EXERCISE GOAL -
Your answer must be every line of the data that contains "from".

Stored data
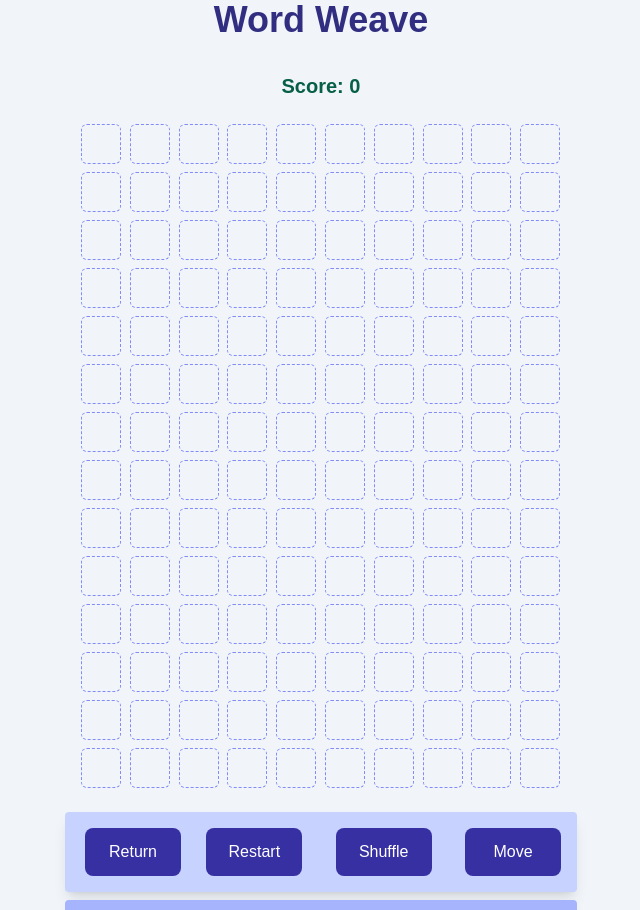
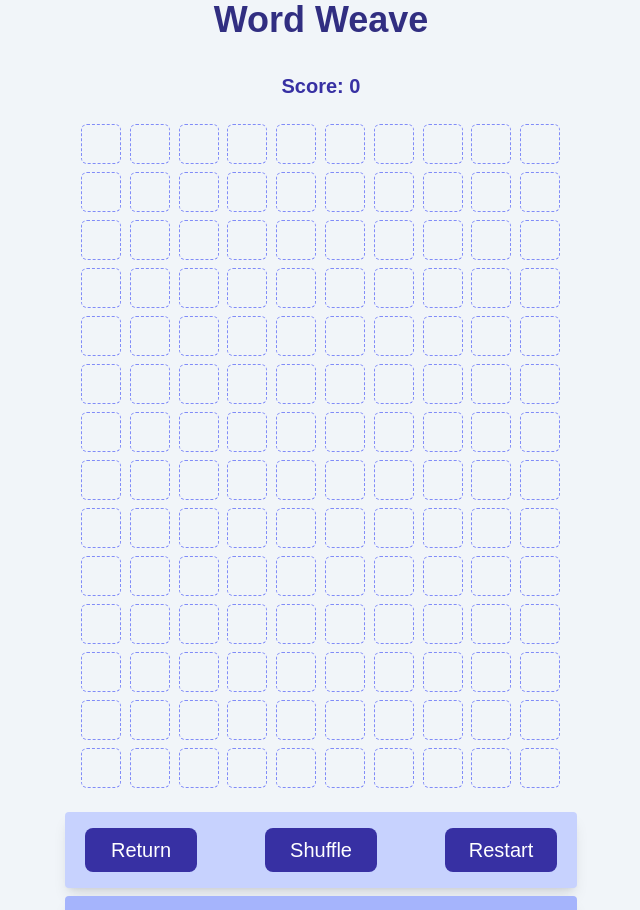
Before and after one commit to skylarbeaty/Word-Weave, a Next.js app: page / in a window 1280 px wide. Shown: the top 910 px of the page, without its empty margins (319-959 px from the left). Built offline with nearby package versions, Linux system fonts and the light colour scheme.

Commit message:
Minor aesthetic changes
Updated the spaces to not render the dashed outline when they have a tile. Updated the score to render blue (default) when score is 0 and green when score is positive. Removed "move" button temporarily

```diff
--- a/components/ButtonPanel.tsx
+++ b/components/ButtonPanel.tsx
@@ -1,6 +1,7 @@
 import React from 'react'
 import { useGameContext } from './Game'
 import { shuffleArray } from '@/util/shuffle'
+import { debounce } from "@/util/debounce"
 
 const ButtonPanel = () => {
   const gameContext = useGameContext()!
@@ -39,22 +40,21 @@ const ButtonPanel = () => {
 
   return (
     <div className='bg-indigo-200 mt-2 mb-2 p-4 rounded shadow-lg flex justify-between'>
-        <button className='bg-indigo-800 text-white p-3 ml-1 min-w-24 rounded-lg'
+        <button className='bg-indigo-800 text-white p-2 ml-1 min-w-28 rounded-lg text-xl'
           onPointerDown={handleReturn}
         >
           Return
         </button>
-        <button className='bg-indigo-800 text-white p-3 mr-1 mr-1 min-w-24 rounded-lg'
+        <button className='bg-indigo-800 text-white p-2 ml-1 mr-1 min-w-28 rounded-lg text-xl'
+          onPointerDown={debounce(handleShuffle, 100)}
+        >
+          Shuffle
+        </button>
+        <button className='bg-indigo-800 text-white p-2 mr-1 mr-1 min-w-28 rounded-lg text-xl'
           onPointerDown={handleRestart}
         >
           Restart
         </button>
-        <button className='bg-indigo-800 text-white p-3 ml-1 mr-1 min-w-24 rounded-lg'
-          onPointerDown={handleShuffle}
-        >
-          Shuffle
-        </button>
-        <button className='bg-indigo-800 text-white p-3 ml-1 min-w-24 rounded-lg'>Move</button>
     </div>
   )
 }
--- a/components/Game.tsx
+++ b/components/Game.tsx
@@ -121,7 +121,7 @@ const Game = () => {
     return (
         <GameContext.Provider value={{tiles, moveTile, spaces: spaces.current, updateSpace, dragID, changeDragID, solution}}>
             <div>
-                <h2 className='text-xl font-bold text-center m-2 text-emerald-800'>Score: {solution.score}</h2>
+                <h2 className={`text-xl font-bold text-center m-2 ${solution.score == 0 ? "text-indigo-800" : "text-emerald-800"}`}>Score: {solution.score}</h2>
                 <Board/>
                 {/* <InputPanel/> */}
                 <ButtonPanel/>
--- a/components/Space.tsx
+++ b/components/Space.tsx
@@ -9,6 +9,12 @@ const Space = ({id}: SpaceProps) => {
   const gameContext = useGameContext()!
   const divRef =  useRef<HTMLDivElement | null>(null)
   const [mouseHover, setMouseHover] = useState<boolean>(false)
+
+  let myTile = gameContext.tiles.find(tile => tile.spaceID === id)
+  let myBG = `border-indigo-400 border border-dashed`
+  if (myTile)
+      myBG = ``
+
 
   useLayoutEffect(() => {
     gameContext.updateSpace(id, divRef.current)
@@ -36,8 +42,7 @@ const Space = ({id}: SpaceProps) => {
   return (
     <>
       <div className={`w-10 h-10 overflow-visible rounded-md
-        ${mouseHover ? `ring-2 ring-emerald-700 border-emerald-400 border-solid` :
-          `border-indigo-400 border border-dashed`}`}
+        ${mouseHover ? `ring-2 ring-emerald-700 border-emerald-400 border-solid` : myBG}`}
         ref={divRef}
         onPointerEnter={handlePointerEnter}
         onPointerLeave={handlePointerLeave}
```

OUTPUT OF THE TASK -
Before and after one commit to skylarbeaty/Word-Weave, a Next.js app: page / in a window 1280 px wide. Shown: the top 910 px of the page, without its empty margins (319-959 px from the left). Built offline with nearby package versions, Linux system fonts and the light colour scheme.
 import React from 'react'
 import { useGameContext } from './Game'
 import { shuffleArray } from '@/util/shuffle'
+import { debounce } from "@/util/debounce"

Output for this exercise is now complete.